- _TASK BRIEF_:
Count up the lines of the data below that contain the string "labelText", then give only the total.

▽

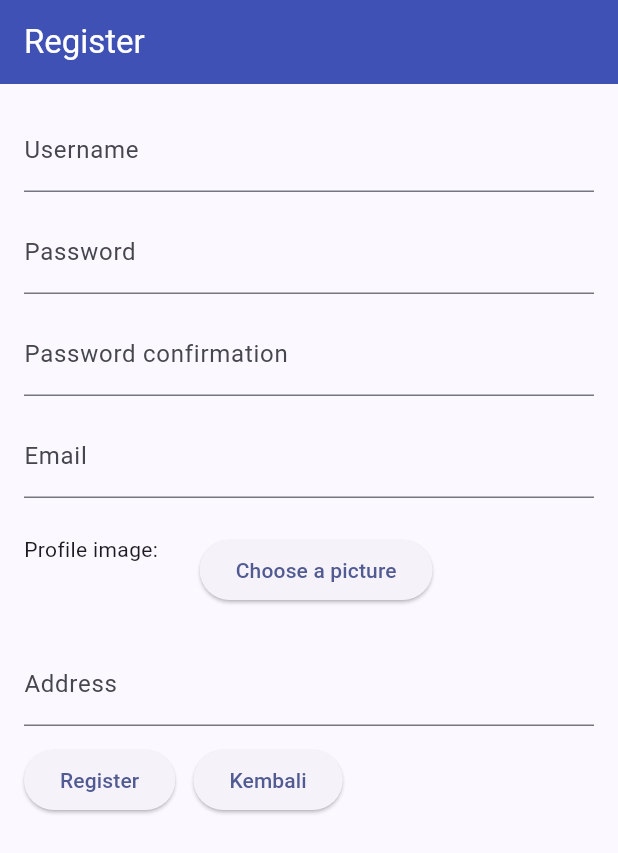
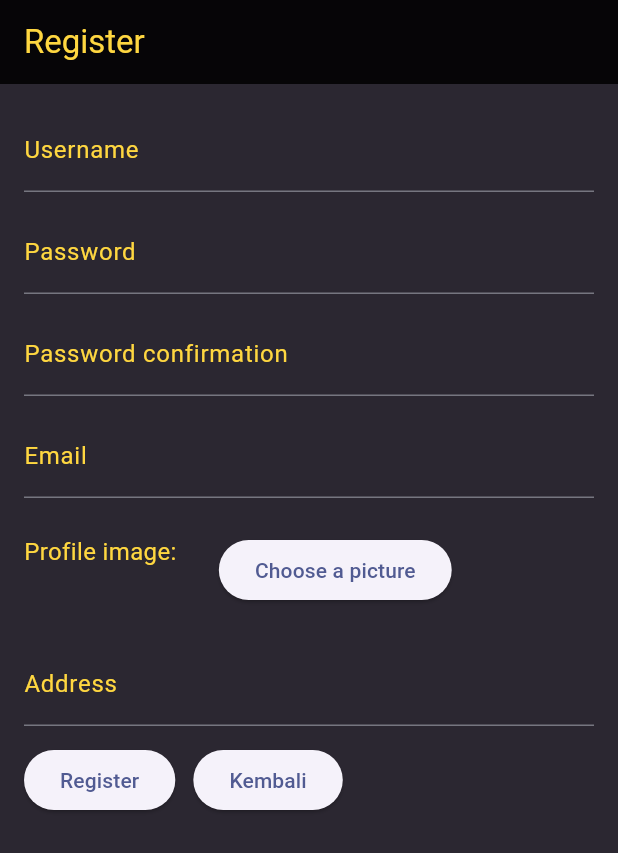
Before and after one commit to KelompokD02PBP/readify_app, a Flutter app: the screen it shows after launch, after a tap on "Register", on a phone screen of 412 x 824 dp. Shown: the top 853 px of the screen. Run offline on Flutter 3.47's test engine with Material 3 defaults, Android fonts, the light colour scheme and no system bars; our stand-ins replace image_picker, shared_preferences; network calls fail; Roboto replaces fonts that are missing (GoogleDisplay).

Commit message:
Add logout button, Make login and register screen consistent with app style

```diff
--- a/lib/screens/login.dart
+++ b/lib/screens/login.dart
@@ -1,7 +1,6 @@
 import 'package:flutter/material.dart';
 import 'package:readify_app/classes/pbp_django_auth.dart';
 import 'package:provider/provider.dart';
-import 'package:readify_app/screens/profile.dart';
 import 'package:readify_app/screens/register.dart';
 import 'package:readify_app/screens/HomePage.dart';
 
@@ -40,10 +39,14 @@ class _LoginPageState extends State<LoginPage> {
     final request = context.watch<CookieRequest>();
     return Scaffold(
       appBar: AppBar(
-        title: const Text('Login'),
-        backgroundColor: Colors.indigo,
-        foregroundColor: Colors.white,
+        title: const Text(
+          'Login',
+          style: TextStyle(fontFamily:"GoogleDisplay"),
+        ),
+        backgroundColor: Colors.black87,
+        foregroundColor: Colors.amberAccent,
       ),
+      backgroundColor: const Color.fromARGB(255, 43, 39, 49),
       body: Container(
         padding: const EdgeInsets.all(16.0),
         child: Column(
@@ -51,15 +54,19 @@ class _LoginPageState extends State<LoginPage> {
           children: [
             TextField(
               controller: _usernameController,
+              style: const TextStyle(color: Color.fromARGB(179, 255, 255, 255)),
               decoration: const InputDecoration(
                 labelText: 'Username',
+                labelStyle: TextStyle(color: Colors.amberAccent),
               ),
             ),
             const SizedBox(height: 12.0),
             TextField(
               controller: _passwordController,
+              style:const TextStyle(color: Color.fromARGB(179, 255, 255, 255),),
               decoration: const InputDecoration(
                 labelText: 'Password',
+                labelStyle: TextStyle(color: Colors.amberAccent),
               ),
               obscureText: true,
             ),
--- a/lib/screens/register.dart
+++ b/lib/screens/register.dart
@@ -29,10 +29,14 @@ class _RegisterPageState extends State<RegisterPage> {
     final request = context.watch<CookieRequest>();
     return Scaffold(
       appBar: AppBar(
-        title: const Text('Register'),
-        backgroundColor: Colors.indigo,
-        foregroundColor: Colors.white,
+        title: const Text(
+          'Register',
+          style: TextStyle(fontFamily:"GoogleDisplay"),
+        ),
+        backgroundColor: Colors.black87,
+        foregroundColor: Colors.amberAccent,
       ),
+      backgroundColor: const Color.fromARGB(255, 43, 39, 49),
       body: SingleChildScrollView(
         padding: const EdgeInsets.all(16.0),
         child: Column(
@@ -41,37 +45,51 @@ class _RegisterPageState extends State<RegisterPage> {
           children: [
             TextField(
               controller: _usernameController,
+              style: const TextStyle(color: Color.fromARGB(179, 255, 255, 255)),
               decoration: const InputDecoration(
                 labelText: 'Username',
+                labelStyle: TextStyle(color: Colors.amberAccent),
               ),
             ),
             const SizedBox(height: 12.0),
             TextField(
               controller: _password1Controller,
+              style: const TextStyle(color: Color.fromARGB(179, 255, 255, 255)),
               decoration: const InputDecoration(
                 labelText: 'Password',
+                labelStyle: TextStyle(color: Colors.amberAccent),
               ),
               obscureText: true,
             ),
             const SizedBox(height: 12.0),
             TextField(
               controller: _password2Controller,
+              style: const TextStyle(color: Color.fromARGB(179, 255, 255, 255)),
               decoration: const InputDecoration(
                 labelText: 'Password confirmation',
+                labelStyle: TextStyle(color: Colors.amberAccent),
               ),
               obscureText: true,
             ),
             const SizedBox(height: 12.0),
             TextField(
               controller: _emailController,
+              style: const TextStyle(color: Color.fromARGB(179, 255, 255, 255)),
               decoration: const InputDecoration(
                 labelText: 'Email',
+                labelStyle: TextStyle(color: Colors.amberAccent),
               ),
             ),
             const SizedBox(height: 24.0),
             Wrap(
               children: <Widget>[
-                const Text("Profile image: "),
+                const Text(
+                  "Profile image: ",
+                  style: TextStyle(
+                    fontSize: 16,
+                    color: Colors.amberAccent
+                  ),
+                ),
                 imageName,
                 const SizedBox(width: 24.0),
                 ElevatedButton(
@@ -96,8 +114,10 @@ class _RegisterPageState extends State<RegisterPage> {
             const SizedBox(height: 24.0),
             TextField(
               controller: _addressController,
+              style: const TextStyle(color: Color.fromARGB(179, 255, 255, 255)),
               decoration: const InputDecoration(
                 labelText: 'Address',
+                labelStyle: TextStyle(color: Colors.amberAccent),
               ),
             ),
             const SizedBox(height: 12.0),
```
Also changed, not shown: lib/widgets/Drawer.dart (+28 -0 lines), lib/screens/HomePage.dart (indentation only).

△

- _TASK SOLUTION_:
7